Additional recommended knowledge
This is a moderately large species that commonly exceeds 100 cm on the mainland. Large males may exceed 140 cm, although specimens of over 150 cm are quite rare. The largest specimen on record measured 162 cm (Klauber, 1937).
Red diamond rattlesnake, red rattlesnake, red diamond snake, red diamond-backed rattlesnake, red rattler, western diamond rattlesnake. The form found on Cedros Island, previously described as C. exsul, was referred to as the Cedros Island diamond rattlesnake, or Cedros Island rattlesnake.
Found in the United States in southwestern California and southward through the Baja California peninsula, although not in the desert east of the Sierra de Juárez in northeastern Baja California. It also inhabits a number of islands in the Gulf of California, including Angel de la Guarda, Pond, San Lorenzo del Sur, San Marcos, Danzante, Monserrate and San José. Off the west coast of Baja California, it is found on Isla de Santa Margarita, which is off Baja California Sur, and (as C. exsul) on Isla de Cedros.
Originally, no type locality was given, although two have been proposed: "Dulzura, San Diego County, California", by Smith and Taylor (1950), and "vicinity of San Diego, California" by Schmidt (1953).
This species is classified as Least Concern (LC) on the IUCN Red List of Threatened Species (v3.1, 2001). Species are listed as such due to their wide distribution, presumed large population, or because it is unlikely to be declining fast enough to qualify for listing in a more threatened category.
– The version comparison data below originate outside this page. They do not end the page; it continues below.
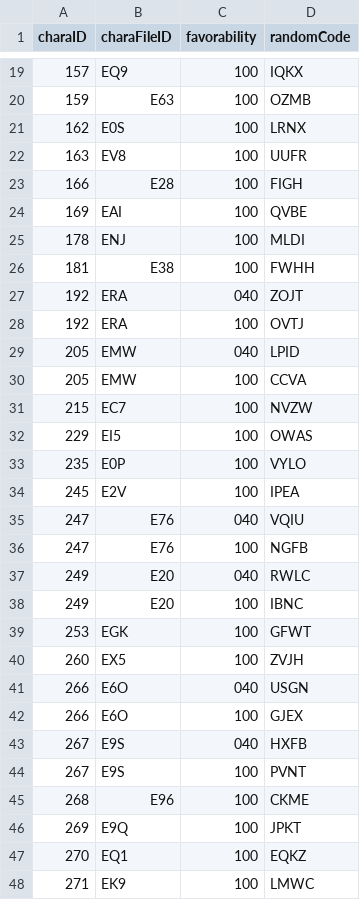
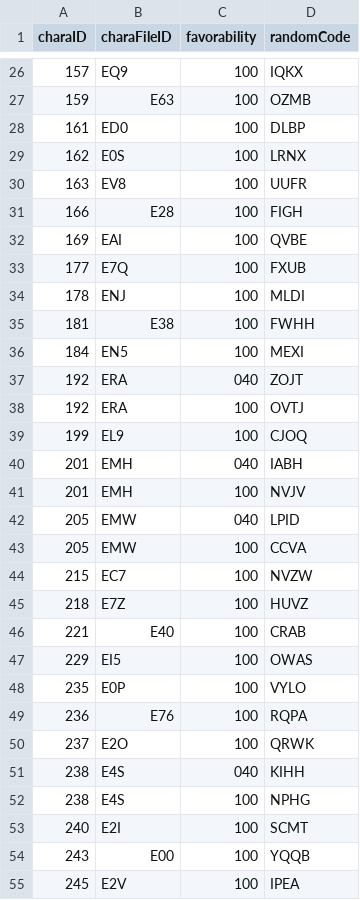
Before and after one commit to Kutouzi/FruitPickingTools, a CSV file: charaMap/charaData.csv, drawn as a sheet; only a part is shown, gaps mark what is left out; the shorter side is filled out with more unchanged rows; the diff covers the shown part only.

Commit message:
update

```diff
--- a/charaMap/charaData.csv
+++ b/charaMap/charaData.csv
@@ -20,2 +27,3 @@ charaID,charaFileID,favorability,randomCode
 159,E63,100,OZMB
+161,ED0,100,DLBP
 162,E0S,100,LRNX
@@ -24,6 +32,11 @@ charaID,charaFileID,favorability,randomCode
 169,EAI,100,QVBE
+177,E7Q,100,FXUB
 178,ENJ,100,MLDI
 181,E38,100,FWHH
+184,EN5,100,MEXI
 192,ERA,040,ZOJT
 192,ERA,100,OVTJ
+199,EL9,100,CJOQ
+201,EMH,040,IABH
+201,EMH,100,NVJV
 205,EMW,040,LPID
@@ -31,4 +44,12 @@ charaID,charaFileID,favorability,randomCode
 215,EC7,100,NVZW
+218,E7Z,100,HUVZ
+221,E40,100,CRAB
 229,EI5,100,OWAS
 235,E0P,100,VYLO
+236,E76,100,RQPA
+237,E2O,100,QRWK
+238,E4S,040,KIHH
+238,E4S,100,NPHG
+240,E2I,100,SCMT
+243,E00,100,YQQB
 245,E2V,100,IPEA
```
Also changed, not shown: 31 added rows elsewhere in this file.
The population trend is down. Year assessed: 2007.
Inhabits the cooler coastal zone, over the mountains and into the desert beyond. It prefers dense the chaparral country of the foothills, cactus patches and boulders covered with brush. Occurs from sea level to 1,500 m altitude.
Mating occurs between February an April. Females give birth in August to between 3 and 20 young. Neonates are 30 to 34 cm in length.
Wright and Wright (1957) state that this species is of a mild disposition and has one of the least potent rattlesnake venoms, saying that they believe it does not come into snakebite statistics as do its relatives C. atrox and C. adamanteus.
However, Norris (2004) warns that this species has a relatively large venom yield containing high levels of proteolytic enzymes, especially in the adults. A publication he mentions by Rael et al. (1986) showed that there are at least three proteolytic hemorrhagins that degrade fibrinogen and cause myonecrosis, but no Mojave toxin. On the other hand, three specimens from Mexico studied by Glen et al. (1983) did have Mojave toxin and lacked hemorrhagic activity.
|This article is licensed under the GNU Free Documentation License. It uses material from the Wikipedia article "Crotalus_ruber". A list of authors is available in Wikipedia.|